Detected change data
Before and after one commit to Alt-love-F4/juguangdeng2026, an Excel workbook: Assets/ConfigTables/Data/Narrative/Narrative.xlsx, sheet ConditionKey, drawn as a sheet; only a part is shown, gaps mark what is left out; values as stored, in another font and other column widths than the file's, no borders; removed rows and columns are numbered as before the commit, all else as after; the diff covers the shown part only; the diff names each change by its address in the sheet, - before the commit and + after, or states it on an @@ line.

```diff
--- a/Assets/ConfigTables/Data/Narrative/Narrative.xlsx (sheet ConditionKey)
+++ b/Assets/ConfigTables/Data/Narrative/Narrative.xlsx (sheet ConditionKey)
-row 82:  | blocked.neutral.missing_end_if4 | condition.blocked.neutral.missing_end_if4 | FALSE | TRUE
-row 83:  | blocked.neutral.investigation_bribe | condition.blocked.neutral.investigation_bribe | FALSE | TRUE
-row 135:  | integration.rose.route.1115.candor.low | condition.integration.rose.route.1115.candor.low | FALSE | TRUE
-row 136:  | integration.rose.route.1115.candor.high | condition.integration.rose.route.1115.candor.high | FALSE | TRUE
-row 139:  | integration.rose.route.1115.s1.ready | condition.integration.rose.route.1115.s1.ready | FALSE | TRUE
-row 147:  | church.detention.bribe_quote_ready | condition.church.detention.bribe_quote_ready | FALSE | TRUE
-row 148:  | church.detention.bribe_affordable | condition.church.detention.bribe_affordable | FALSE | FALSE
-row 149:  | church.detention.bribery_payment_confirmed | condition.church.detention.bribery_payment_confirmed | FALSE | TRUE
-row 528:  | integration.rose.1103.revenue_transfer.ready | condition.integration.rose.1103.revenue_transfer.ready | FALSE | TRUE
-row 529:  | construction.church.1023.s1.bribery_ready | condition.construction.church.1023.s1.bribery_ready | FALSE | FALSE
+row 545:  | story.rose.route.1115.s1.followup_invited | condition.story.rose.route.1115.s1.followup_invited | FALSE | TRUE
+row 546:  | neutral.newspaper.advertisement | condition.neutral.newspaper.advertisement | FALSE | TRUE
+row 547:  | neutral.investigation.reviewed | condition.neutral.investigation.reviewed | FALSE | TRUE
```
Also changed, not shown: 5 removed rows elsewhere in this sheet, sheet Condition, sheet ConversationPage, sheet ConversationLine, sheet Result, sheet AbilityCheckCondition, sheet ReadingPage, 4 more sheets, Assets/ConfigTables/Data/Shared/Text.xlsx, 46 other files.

● Directions for this task: Could you return every line from the entries above in which the string "detention" occurs?

● Finished task:
-row 147:  | church.detention.bribe_quote_ready | condition.church.detention.bribe_quote_ready | FALSE | TRUE
-row 148:  | church.detention.bribe_affordable | condition.church.detention.bribe_affordable | FALSE | FALSE
-row 149:  | church.detention.bribery_payment_confirmed | condition.church.detention.bribery_payment_confirmed | FALSE | TRUE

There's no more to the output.